Locations for these fodder banks and water troughs were identified based on the mapping done on the previous incidents of conflict. More than 250 km of forest boundary was found to witness conflicts of the total of 315 km forest boundary and there were 28 conflict prone villages along the reserve forest boundary. On the other hand, farmers were also being sensitised to the need to change the cropping pattern at least in fringe areas by avoiding crops such as sugarcane, plantain and maize, that are most sought after by elephants.

In addition to prevent conflicts, the department had also mooted a comprehensive proposal to take up Elephant Proof Trenches (EPTs). Coimbatore, as on date, has 103 km of EPT and the objective was to increase the EPT to 250 km. Ultimately, the forest boundary would be sealed with EPTs for the whole 315 km stretch.

The impetus now was more on EPT since elephants had learnt to overcome the challenge posed by solar electric fencing, he said. With regard to obstructions in the migratory path, Mr.Thirunavukkarasu said the department and the Government were aware of the issues and already, efforts were on to initiate remedial measures.

In the entire district, more than the static population of elephants, the migratory population was more with elephants from Kerala using the Palakkad – Walayar – Karadimadai and Iruttuppalam section. Elephants from Kerala came from Mannarkad division up to Siruvani and Narasipuram, while animals from Silent Valley travelled up to Karamadai and Thadagam areas. Elephants from the lower reaches of Nilgiris i.e., the North division travelled up to Kallar and Mettupalayam and some times, up to even Karamadai.

The last and sixth travel route of pachyderms was from Sathyamangalam and Bhavanisgar forests up to Sirumugai and Mettupalayam and elephants visited these places even from Thengumarahada and Mudumalai.

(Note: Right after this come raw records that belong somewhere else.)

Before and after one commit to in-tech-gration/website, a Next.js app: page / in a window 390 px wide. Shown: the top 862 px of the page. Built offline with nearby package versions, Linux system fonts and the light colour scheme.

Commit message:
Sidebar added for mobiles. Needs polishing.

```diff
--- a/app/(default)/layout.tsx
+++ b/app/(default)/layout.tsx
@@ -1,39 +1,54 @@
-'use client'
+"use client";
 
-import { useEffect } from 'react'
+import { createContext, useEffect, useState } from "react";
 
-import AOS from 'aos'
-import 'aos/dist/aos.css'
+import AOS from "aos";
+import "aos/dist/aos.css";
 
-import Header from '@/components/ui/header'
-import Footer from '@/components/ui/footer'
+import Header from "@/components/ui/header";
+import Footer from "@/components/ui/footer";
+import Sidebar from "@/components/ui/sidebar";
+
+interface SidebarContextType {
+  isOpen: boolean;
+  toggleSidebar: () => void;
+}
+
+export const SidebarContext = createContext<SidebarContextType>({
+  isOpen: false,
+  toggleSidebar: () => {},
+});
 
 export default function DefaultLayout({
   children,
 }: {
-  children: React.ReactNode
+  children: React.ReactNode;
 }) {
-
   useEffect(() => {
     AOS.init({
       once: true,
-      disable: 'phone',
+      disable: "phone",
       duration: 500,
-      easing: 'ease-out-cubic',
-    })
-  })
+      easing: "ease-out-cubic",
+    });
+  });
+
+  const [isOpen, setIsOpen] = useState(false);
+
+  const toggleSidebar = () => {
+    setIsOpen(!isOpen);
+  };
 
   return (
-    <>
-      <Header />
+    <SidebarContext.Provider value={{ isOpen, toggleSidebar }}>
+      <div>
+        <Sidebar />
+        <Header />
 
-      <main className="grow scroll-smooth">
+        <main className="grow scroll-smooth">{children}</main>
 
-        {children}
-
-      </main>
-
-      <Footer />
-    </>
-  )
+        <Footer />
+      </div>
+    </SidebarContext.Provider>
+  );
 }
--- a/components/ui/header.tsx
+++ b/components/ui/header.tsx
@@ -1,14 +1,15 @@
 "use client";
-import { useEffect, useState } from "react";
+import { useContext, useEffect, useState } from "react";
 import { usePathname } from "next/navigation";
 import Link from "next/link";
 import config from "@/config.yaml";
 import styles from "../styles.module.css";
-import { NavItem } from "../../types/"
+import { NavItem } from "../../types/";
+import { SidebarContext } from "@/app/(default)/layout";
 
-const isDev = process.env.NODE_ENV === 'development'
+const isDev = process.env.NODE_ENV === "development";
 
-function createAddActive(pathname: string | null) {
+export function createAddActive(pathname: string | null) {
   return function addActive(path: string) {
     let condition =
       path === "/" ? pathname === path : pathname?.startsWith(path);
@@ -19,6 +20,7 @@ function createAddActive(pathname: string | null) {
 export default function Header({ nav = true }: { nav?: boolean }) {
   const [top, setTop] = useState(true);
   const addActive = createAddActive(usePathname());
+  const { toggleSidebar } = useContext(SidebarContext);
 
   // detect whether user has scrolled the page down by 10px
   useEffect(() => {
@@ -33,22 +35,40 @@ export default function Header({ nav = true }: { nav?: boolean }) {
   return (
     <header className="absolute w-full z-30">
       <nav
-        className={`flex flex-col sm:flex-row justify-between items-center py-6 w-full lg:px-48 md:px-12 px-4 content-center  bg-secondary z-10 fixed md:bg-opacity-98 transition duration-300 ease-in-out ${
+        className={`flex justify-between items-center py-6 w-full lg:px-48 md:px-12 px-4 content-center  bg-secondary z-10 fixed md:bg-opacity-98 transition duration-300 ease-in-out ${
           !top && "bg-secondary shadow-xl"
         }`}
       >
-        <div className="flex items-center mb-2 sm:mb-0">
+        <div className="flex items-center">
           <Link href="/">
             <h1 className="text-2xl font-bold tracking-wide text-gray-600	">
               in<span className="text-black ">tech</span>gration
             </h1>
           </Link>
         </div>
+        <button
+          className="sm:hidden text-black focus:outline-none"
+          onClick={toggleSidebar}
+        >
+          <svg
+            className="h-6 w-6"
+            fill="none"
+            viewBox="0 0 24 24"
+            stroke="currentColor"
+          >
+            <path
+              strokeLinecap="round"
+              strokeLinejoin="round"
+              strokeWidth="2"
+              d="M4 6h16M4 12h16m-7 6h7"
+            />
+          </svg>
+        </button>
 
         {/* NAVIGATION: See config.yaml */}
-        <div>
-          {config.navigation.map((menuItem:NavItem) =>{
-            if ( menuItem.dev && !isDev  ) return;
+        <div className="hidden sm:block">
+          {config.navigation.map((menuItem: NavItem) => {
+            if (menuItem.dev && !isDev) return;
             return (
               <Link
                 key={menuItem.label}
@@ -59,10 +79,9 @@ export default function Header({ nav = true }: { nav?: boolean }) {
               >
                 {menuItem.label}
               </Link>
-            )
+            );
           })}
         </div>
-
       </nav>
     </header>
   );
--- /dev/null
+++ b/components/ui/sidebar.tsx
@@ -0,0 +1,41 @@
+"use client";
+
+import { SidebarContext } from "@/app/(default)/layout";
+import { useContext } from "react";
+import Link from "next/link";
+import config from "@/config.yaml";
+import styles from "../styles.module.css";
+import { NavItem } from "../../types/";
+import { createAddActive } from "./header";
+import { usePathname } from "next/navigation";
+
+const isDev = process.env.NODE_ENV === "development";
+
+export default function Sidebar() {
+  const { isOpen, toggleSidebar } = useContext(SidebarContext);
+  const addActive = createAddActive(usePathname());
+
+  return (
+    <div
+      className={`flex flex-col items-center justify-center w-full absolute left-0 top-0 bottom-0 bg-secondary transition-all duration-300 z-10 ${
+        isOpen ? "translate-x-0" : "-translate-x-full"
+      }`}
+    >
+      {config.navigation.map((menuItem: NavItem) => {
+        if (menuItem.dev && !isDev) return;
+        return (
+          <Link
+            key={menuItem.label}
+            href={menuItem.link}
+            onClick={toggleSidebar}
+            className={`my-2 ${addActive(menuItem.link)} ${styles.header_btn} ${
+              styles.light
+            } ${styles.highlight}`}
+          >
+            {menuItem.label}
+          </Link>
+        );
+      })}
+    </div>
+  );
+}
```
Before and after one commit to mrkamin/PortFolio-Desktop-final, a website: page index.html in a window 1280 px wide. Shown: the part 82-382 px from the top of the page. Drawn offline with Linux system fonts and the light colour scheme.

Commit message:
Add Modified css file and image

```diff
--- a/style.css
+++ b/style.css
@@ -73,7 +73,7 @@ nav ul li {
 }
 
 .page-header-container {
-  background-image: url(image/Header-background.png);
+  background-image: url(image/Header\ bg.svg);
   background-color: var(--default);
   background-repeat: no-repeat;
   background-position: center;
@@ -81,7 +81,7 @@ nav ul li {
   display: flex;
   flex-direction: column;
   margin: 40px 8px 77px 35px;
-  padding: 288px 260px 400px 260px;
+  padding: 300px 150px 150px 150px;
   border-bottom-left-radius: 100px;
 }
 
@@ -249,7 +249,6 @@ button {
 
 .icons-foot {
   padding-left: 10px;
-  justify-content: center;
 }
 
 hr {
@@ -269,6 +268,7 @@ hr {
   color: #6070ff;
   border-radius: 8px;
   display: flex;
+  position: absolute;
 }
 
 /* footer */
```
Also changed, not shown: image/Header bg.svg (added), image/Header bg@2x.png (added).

Already, an elephant corridor had been restored in the Nilgiris while efforts were on to restore the Kallar – Jakkanari Corridor. Officials pointed out that right from the Kerala border, there were 20 obstructions to elephant movement in the form of railway lines, a quarry, number of educational institutions, temples, religious centres, frequently used roads, ashrams, police establishments, research centres and brick kilns.